The new rent law is a step forward, but the issue of exorbitant prices still has to be addressed, a group of 20 NGOs said on Thursday.

"This Bill introduces a much-needed framework with basic rights and obligations on tenants and landlords, and is clearly the result of serious research work and a broad consultation process. However, the Bill very marginally addresses the predominance of short-term contracts that lead to widespread instability, and it fails to tackle the most pressing issue of exorbitant rent prices," the NGOs said.

"The sudden and continuing hike in rent prices is pushing thousands of persons into precariousness, hitting hardest those on low and medium wages and pensions as well as persons in vulnerable situations such as women experiencing domestic violence. Thus, much more will have to be done if the government is to achieve its objective, as set out in the White Paper, of making rent a housing alternative."

The NGOs welcomed several provisions of the Bill including the obligation on landlords to register contracts that include an inventory and measures to discourage renting without a valid contract.

It was also positive that the Housing Authority would be responsible for private residential leases, related enforcement and an adjudicating panel would speedily decide on minor disputes.

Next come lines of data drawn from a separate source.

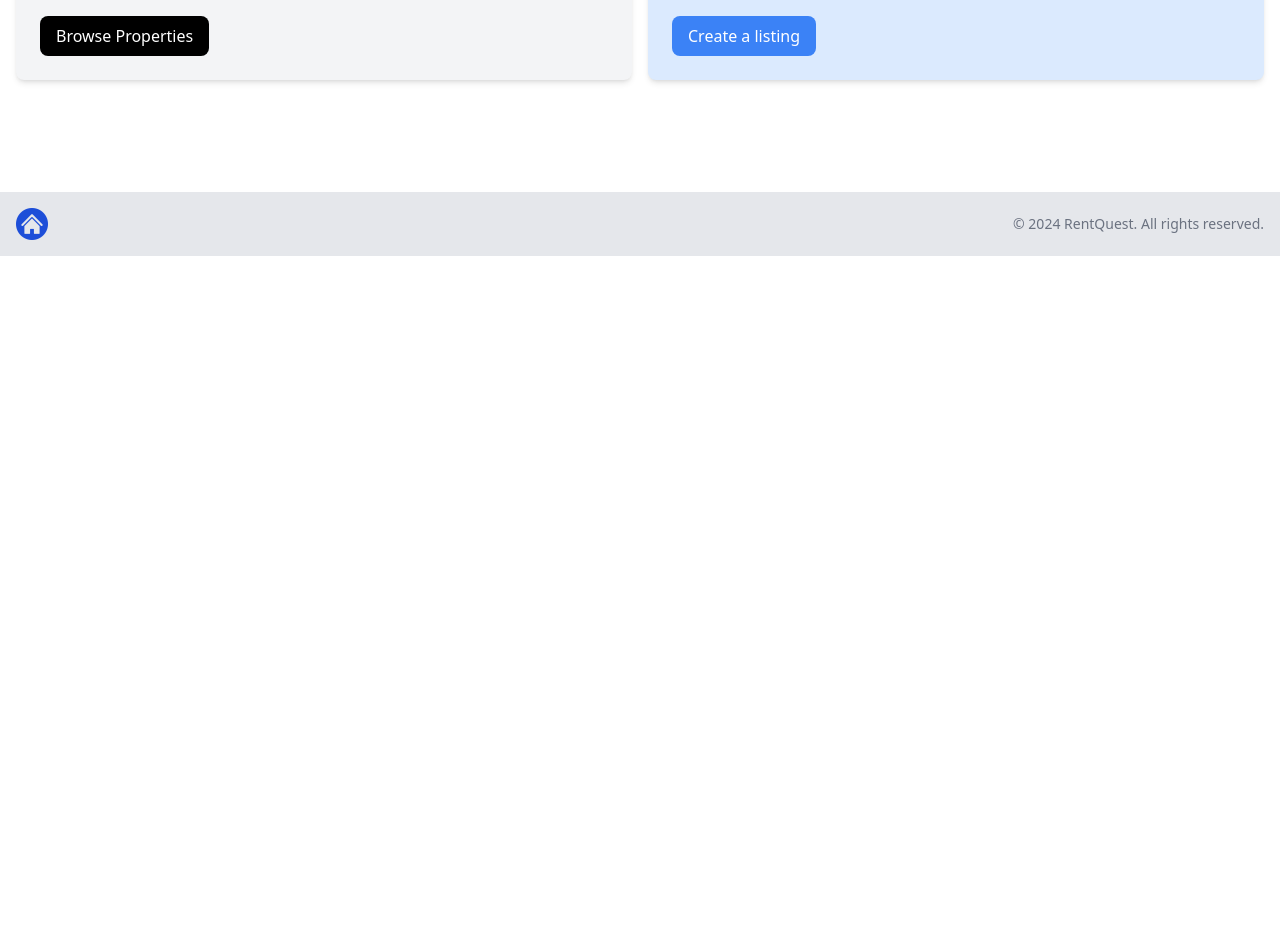
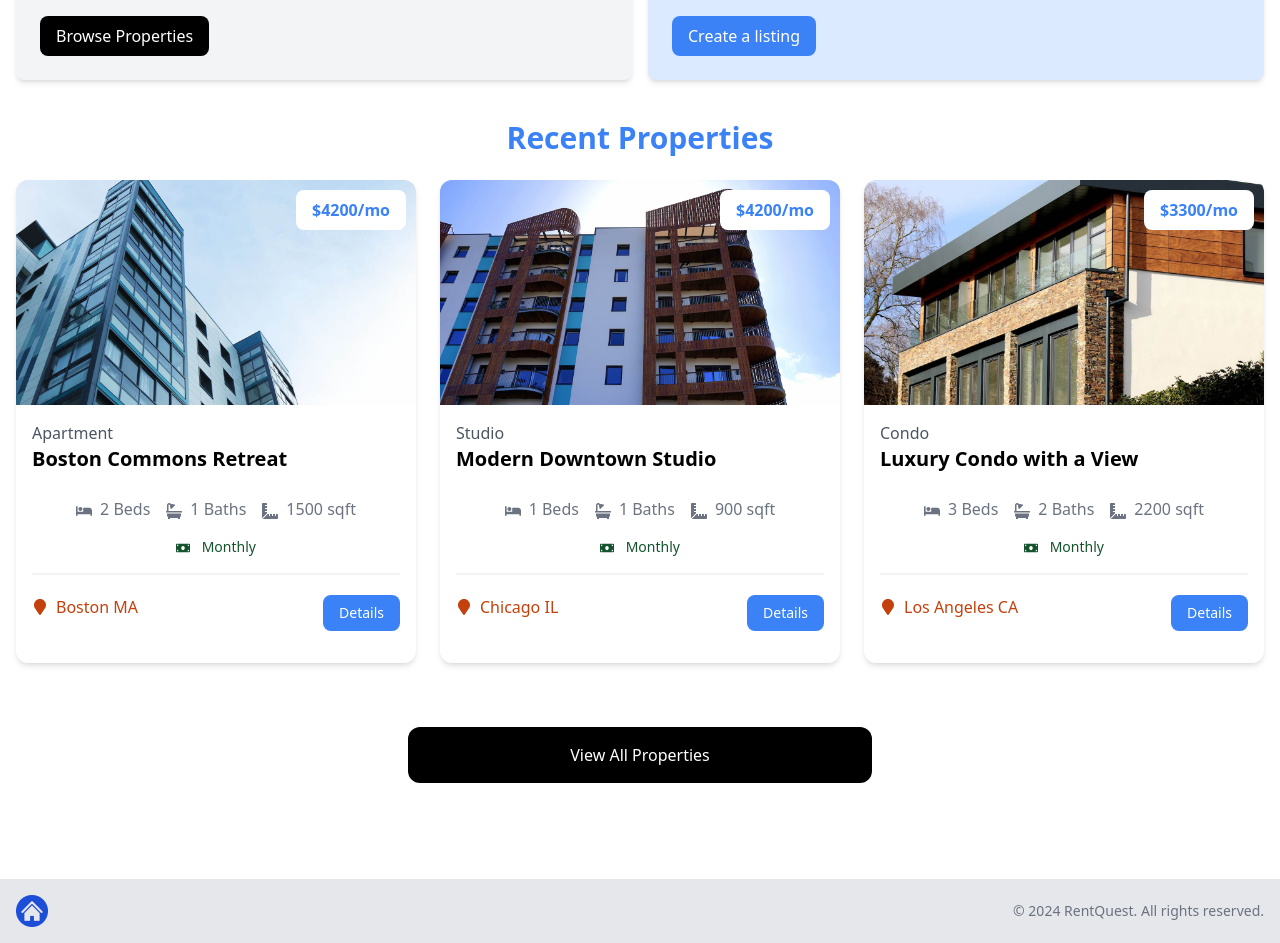
Before and after one commit to AliCodes22/rent-quest, a Next.js app: page / in a window 1280 px wide. Shown: the part 541-1484 px from the top of the page. Before the commit the page ends 800 px from the top, so only its background shows below. Built offline with nearby package versions, Linux system fonts and the light colour scheme.

Commit message:
home page random properties added

```diff
--- a/app/page.jsx
+++ b/app/page.jsx
@@ -1,11 +1,13 @@
 import Hero from "@/components/Hero";
 import InfoBoxes from "@/components/InfoBoxes";
+import HomeProperties from "@/components/HomeProperties";
 
 const HomePage = () => {
   return (
     <>
       <Hero />
       <InfoBoxes />
+      <HomeProperties />
     </>
   );
 };
--- a/app/properties/page.jsx
+++ b/app/properties/page.jsx
@@ -3,12 +3,12 @@
 
 const PropertyPage = () => {
   return (
-    <section class="px-4 py-6">
-      <div class="container-xl lg:container m-auto px-4 py-6">
+    <section className="px-4 py-6">
+      <div className="container-xl lg:container m-auto px-4 py-6">
         {properties.length === 0 ? (
           <p>No Properties found</p>
         ) : (
-          <div class="grid grid-cols-1 md:grid-cols-3 gap-6">
+          <div className="grid grid-cols-1 md:grid-cols-3 gap-6">
             {properties.map((property) => (
               <PropertyCard key={property._id} property={property} />
             ))}
--- a/components/HomeProperties.jsx
+++ b/components/HomeProperties.jsx
@@ -0,0 +1,40 @@
+import properties from "@/properties.json";
+import PropertyCard from "./PropertyCard";
+import Link from "next/link";
+
+const HomeProperties = () => {
+  const recentProperties = properties
+    .sort(() => Math.random() - Math.random())
+    .slice(0, 3);
+
+  return (
+    <>
+      <section className="px-4 py-6">
+        <div className="container-xl lg:container m-auto">
+          <h2 className="text-3xl font-bold text-blue-500 mb-6 text-center">
+            Recent Properties
+          </h2>
+          <div className="grid grid-cols-1 md:grid-cols-3 gap-6">
+            {recentProperties === 0 ? (
+              <p>No properties found</p>
+            ) : (
+              recentProperties.map((property) => (
+                <PropertyCard property={property} key={property._id} />
+              ))
+            )}
+          </div>
+        </div>
+      </section>
+      <section class="m-auto max-w-lg my-10 px-6">
+        <Link
+          href="/properties"
+          className="block bg-black text-white text-center py-4 px-6 rounded-xl hover:bg-gray-700"
+        >
+          View All Properties
+        </Link>
+      </section>
+    </>
+  );
+};
+
+export default HomeProperties;
```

The NGOs noted that the new law would establish a one-year minimum contract period for residential leases.

"One year is glaringly insufficient to guarantee a degree of stability to the tenant, leaving the current situation of short-term contracts more or less unchanged" the NGOs said.

They recalled that when they had reacted to the White Paper last year, they had proposed a three-year minimum in order to start addressing the issue of tenants living precarious lives. 

"Government plans to grant tax credits to landlords who offer contracts that are longer than one year are positive, but this will unfortunately have only a limited effect on incentivising longer-term contracts" the organisations added.

On the way how the rent law will limited rent increases to 5%, the NGOs said this regulation only applies to increases during contract duration, that is, to those cases where landlords provide contracts that are longer than one year. Unreasonable rent increases, with no limit whatsoever, would still be allowed following the end of the contract period.

They recalled that they had proposed that the monthly rent to be paid in any new contract, irrespective of whether it is with the same or a different tenant, should not be higher than 10% of the last monthly rent paid under the previous contract. This would prevent exorbitant increases in rent-prices following the expiry of contracts. 

They had also proposed the creation of a Rent Value Index that would enhance public knowledge on the private rental market and lead to a degree of rent-price stabilisation. The Rent Value Index would list rent-value in different areas and for different classes of property according to their size and quality. There would be a rule stating that an initial price should not exceed 10% of the price listed for that particular category within the Rent Value Index. This proposal has not been taken on board. 

The NGOs were the aditus Foundation, African Media Association Malta, Alleanza Kontra il-Faqar, Forum Komunita’ Bormliża, Integra Foundation, Isles of the Left, Koperattiva Kummerċ Ġust, Malta Gay Rights Movement, Malta Humanists Association, Malta Tenant Support, Mid-Dlam għad-Dawl, Moviment Graffitti, Platform of Human Rights Organisations in Malta (PHROM), SOS Malta, Spark, The Critical Institute, The Millennium Chapel, Third World Group Malta, Women’s Rights Foundation and  Voice of the Left